The cabinets used in the XE6 and XK6 supercomputers can house up to 24 blades and have a peak-power rating of over 50 kilowatts as their design point, according to Bolding. That, however, is not how much power they will draw in the field – that will depend on how the applications hit the CPUs and GPUs, of course.
The fact that Cray is waiting for the Opteron 6200 processors for the XK6 and not just shipping this box right now with the current Opteron 6100s suggests that Nvidia is not actually ready to ship the Tesla X2090 GPU in the volumes that Cray needs. (Technically speaking, it has not even been announced yet.) It also suggests that while Cray has confidence in AMD's delivery of the Opteron 6200 processors, the future "Kepler" GPU expected by the end of this year is not going to be ready for whatever time Cray wanted to put it into the XK6 super.
Cray cannot, of course, give out any peak performance ratings on the Opteron 6200 side of the card, but each of the Tesla X2090 GPU cards is rated at 665 gigaflops doing double-precision floating-point operations. Each blade has four GPUs and there are 24 in a cabinet, so that gets you to 63.8 teraflops per cabinet just on the GPU side of the XK6 ceepie-geepie.

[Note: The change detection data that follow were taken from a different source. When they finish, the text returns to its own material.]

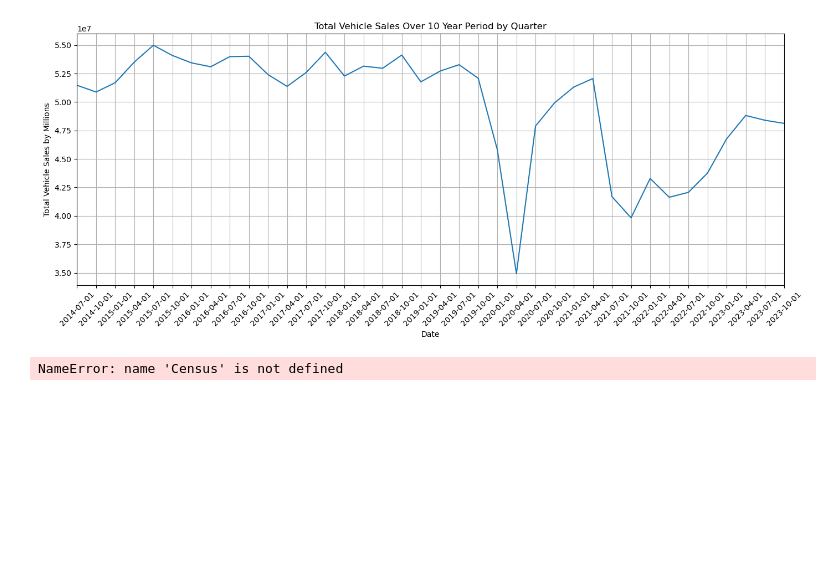
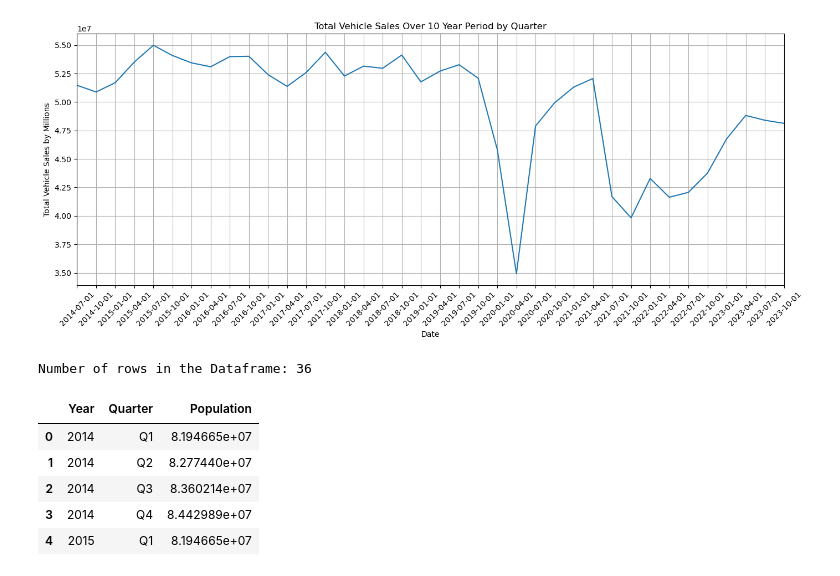
Before and after one commit to Jagar513/project_1_bootcamp, a Jupyter notebook: Automotive Loan Starter Code.ipynb, the cells around one changed output. Saved outputs shown, nothing was run; the diff lists cells and outputs as text; code cells hidden in the pictures; blank space fills up the shorter version.

```diff
--- a/Automotive Loan Starter Code.ipynb
+++ b/Automotive Loan Starter Code.ipynb
@@ -312,41 +310,47 @@ quarterly_data = []
 #Loop through the years and quarters
 for year in years:
     annual_population = census_pd['Population'].iloc[0]
-
+    quarter_population = annual_population / 4
     quarter_population_q1 = quarter_population * 0.99
     quarter_population_q2 = quarter_population * 1.00
     quarter_population_q3 = quarter_population * 1.01
     quarter_population_q4 = quarter_population * 1.02
 
     quarterly_data.append({
         'Year': year,
         'Quarter': "Q1",
         'Population': quarter_population_q1
     })
     quarterly_data.append({
         'Year': year,
         'Quarter': "Q2",
         'Population': quarter_population_q2
     })
     quarterly_data.append({
         'Year': year,
         'Quarter': "Q3",
         'Population': quarter_population_q3
     })
     quarterly_data.append({
         'Year': year,
         'Quarter': "Q4",
         'Population': quarter_population_q4
     })
 
 #Convert to DataFrame
 quarterly_data_df = pd.DataFrame(quarterly_data)
 
 #Display the data
 print(f"Number of rows in the Dataframe: {len(quarterly_data_df)}")
 quarterly_data_df.head()
 # %% [output]
-NameError: name 'Census' is not defined
+Number of rows in the Dataframe: 36
+|  | Year | Quarter | Population |
+| 0 | 2014 | Q1 | 8.194665e+07 |
+| 1 | 2014 | Q2 | 8.277440e+07 |
+| 2 | 2014 | Q3 | 8.360214e+07 |
+| 3 | 2014 | Q4 | 8.442989e+07 |
+| 4 | 2015 | Q1 | 8.194665e+07 |
 # %%
 #Plot the Population Over 10 Year Period by Quarter
 date = quarterly_data_df["Year"].astype(str) + " " + quarterly_data_df["Quarter"]
```
Also changed, not shown: parts of 6 cells of this notebook.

The current XE6 blades using the 12-core Opteron 2100s are rated at around 90 to 100 gigaflops per socket, according to Bolding. Add four cores and goose the clock speed a bit on the chips and you might be able to push it up to 160 gigaflops – or at least that is El Reg's guess. That works out to 640 gigaflops of CPU number-crunching power for four Interlagos sockets, which is pretty good compared to the 800 gigaflops that the all-Opteron, eight-socket XE6 blade can deliver.
Add it up, that's somewhere around 3.5 teraflops per XK6 blade of peak floating-point oomph, or something on the order of 83 teraflops per cabinet. With 200 cabinets – roughly the size of the "Jaguar" machine down at Oak Ridge – you are talking about something north of 16.6 petaflops, or nearly an order of magnitude better performance.
With the 3D torus of the Gemini interconnect, Cray can build out as far as 300 cabinets, so a ceepie-geepie super could hit around 25 petaflops. Replace the Tesla X2090s with some Nvidia Kepler equivalents, and a 300-cabinet XK6 super could deliver something on the order of 5.8 petaflops on the Opteron side and 29 petaflops on the Tesla side. You only need something like 15 megawatts of power for that behemoth XK6 supercomputer alone, and maybe 25 megawatts for the whole data center.
The launch customer for the XK6 ceepie-geepie super is not going to be Oak Ridge, by the way, but instead the Swiss National Supercomputing Centre, which is also taking delivery of the first XMT-2 massively multithreaded super, based on the Gemini interconnect and Cray's future ThreadStorm-2 processor.
One more thing: in case you are wondering, the new Cray box is called the XK6 because when they looked at XG6, the font for the G and the 6 looked weird next to each other. ®
How to program
MPI and your favorite MPI language binding perhaps?
Plus Ca Change
Well according to
one way is just as god intended - Fortran, message passing and OpenMP,
But how do you program these things?
Message-passing between Vectorprocessors? What kind of problems fit that?